john berger’s monument

Berger2Annie Julia Wyman at n+1:

VERY EARLY IN PORTRAITS, in a remarkable essay on Courbet, Berger writes “the only justification for criticism is that it allows us to see more clearly” (it makes sense that Berger’s take on Courbet would be remarkable, since both were preoccupied with painting as a faithful transcript of experience, though then again there is no artist with whom Berger did not share something or from whom he did not learn anything—a mark of the high value he placed on intellectual and artistic receptivity). Criticism is only one level of thinking; Berger’s reviews would offer a desperately incomplete representation of his total production, which is one reason why, in Portraits, Overton selects from across Berger’s oeuvre: the fiction contains art writing; the poetry contains art writing, as do the letters and the eulogies for dead friends written to long-dead artists.

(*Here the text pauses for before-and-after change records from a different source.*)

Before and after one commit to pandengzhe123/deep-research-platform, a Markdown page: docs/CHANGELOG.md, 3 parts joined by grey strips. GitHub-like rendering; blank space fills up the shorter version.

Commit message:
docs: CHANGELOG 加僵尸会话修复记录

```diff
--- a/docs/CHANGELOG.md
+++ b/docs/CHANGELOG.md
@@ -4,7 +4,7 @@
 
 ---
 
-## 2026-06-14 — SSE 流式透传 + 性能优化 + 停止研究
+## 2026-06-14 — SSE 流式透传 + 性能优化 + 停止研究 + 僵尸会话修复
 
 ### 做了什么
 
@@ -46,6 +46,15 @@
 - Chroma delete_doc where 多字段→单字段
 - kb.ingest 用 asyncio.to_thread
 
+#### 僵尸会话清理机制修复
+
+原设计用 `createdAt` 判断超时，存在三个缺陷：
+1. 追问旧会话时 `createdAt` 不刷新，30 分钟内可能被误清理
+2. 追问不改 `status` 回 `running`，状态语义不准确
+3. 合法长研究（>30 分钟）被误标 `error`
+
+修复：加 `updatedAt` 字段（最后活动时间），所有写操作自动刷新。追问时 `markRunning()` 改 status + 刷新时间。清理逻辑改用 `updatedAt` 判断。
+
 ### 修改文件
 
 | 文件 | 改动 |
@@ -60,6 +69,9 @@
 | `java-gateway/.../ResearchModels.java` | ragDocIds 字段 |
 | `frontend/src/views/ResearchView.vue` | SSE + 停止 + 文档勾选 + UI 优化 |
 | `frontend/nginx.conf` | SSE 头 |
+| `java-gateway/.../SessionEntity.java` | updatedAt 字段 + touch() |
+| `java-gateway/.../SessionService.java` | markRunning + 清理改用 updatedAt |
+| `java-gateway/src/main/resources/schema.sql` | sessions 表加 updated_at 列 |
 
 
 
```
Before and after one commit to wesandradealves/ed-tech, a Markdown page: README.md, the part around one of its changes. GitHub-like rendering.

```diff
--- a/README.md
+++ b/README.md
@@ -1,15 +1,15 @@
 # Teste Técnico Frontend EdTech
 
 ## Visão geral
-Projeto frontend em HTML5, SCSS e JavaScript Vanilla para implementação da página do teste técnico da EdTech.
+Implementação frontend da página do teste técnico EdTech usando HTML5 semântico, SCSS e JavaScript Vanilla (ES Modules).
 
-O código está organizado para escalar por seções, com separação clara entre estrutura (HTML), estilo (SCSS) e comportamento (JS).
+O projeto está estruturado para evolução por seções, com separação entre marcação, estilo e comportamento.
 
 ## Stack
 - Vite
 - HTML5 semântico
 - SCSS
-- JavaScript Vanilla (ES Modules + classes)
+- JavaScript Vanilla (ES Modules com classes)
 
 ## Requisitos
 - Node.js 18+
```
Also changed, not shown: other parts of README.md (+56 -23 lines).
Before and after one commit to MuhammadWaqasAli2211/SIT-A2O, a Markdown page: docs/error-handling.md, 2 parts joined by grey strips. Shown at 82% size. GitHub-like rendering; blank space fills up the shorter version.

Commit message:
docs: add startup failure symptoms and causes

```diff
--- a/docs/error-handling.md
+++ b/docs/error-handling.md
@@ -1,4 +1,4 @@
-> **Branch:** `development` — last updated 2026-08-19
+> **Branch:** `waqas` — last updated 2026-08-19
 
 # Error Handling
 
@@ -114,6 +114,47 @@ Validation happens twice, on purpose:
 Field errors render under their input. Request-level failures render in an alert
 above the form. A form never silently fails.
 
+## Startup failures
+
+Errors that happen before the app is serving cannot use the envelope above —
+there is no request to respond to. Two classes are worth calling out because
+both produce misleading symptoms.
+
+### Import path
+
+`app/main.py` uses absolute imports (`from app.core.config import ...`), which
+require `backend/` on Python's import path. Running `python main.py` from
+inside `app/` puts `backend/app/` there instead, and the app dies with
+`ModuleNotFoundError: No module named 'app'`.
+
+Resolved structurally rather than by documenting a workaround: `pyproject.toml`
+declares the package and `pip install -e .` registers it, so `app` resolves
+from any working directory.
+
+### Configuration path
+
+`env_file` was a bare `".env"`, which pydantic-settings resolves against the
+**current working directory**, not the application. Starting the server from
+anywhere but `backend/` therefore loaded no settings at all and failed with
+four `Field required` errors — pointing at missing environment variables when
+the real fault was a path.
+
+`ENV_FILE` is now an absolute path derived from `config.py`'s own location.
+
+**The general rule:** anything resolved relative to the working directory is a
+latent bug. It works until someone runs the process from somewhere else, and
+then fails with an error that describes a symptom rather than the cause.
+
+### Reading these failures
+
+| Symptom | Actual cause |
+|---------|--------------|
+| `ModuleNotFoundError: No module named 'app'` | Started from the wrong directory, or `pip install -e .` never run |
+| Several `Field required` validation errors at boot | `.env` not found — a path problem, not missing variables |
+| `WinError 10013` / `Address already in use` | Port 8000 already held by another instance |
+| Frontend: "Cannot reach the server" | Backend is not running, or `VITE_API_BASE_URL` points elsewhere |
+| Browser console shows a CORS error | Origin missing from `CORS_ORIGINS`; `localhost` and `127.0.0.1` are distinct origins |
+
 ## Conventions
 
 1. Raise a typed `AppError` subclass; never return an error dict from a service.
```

The same catholic editorial procedure holds for Landscapes, with a slight modification. Overton specifies in his introduction that the book intends to survey the theoretical territory of Berger’s work on art, then offer examples of the territory described. The book’s first half is thus headed “Redrawing the Maps,” the second “Terrain”; the first contains odes to Gabriel García Márquez and to James Joyce. It also contains shorter pieces on Fredric Antal, Max Raphael, and Walter Benjamin: Marxist humanists like Berger, emigrants like Berger (though not, unlike Berger, emigrants by choice).

more here.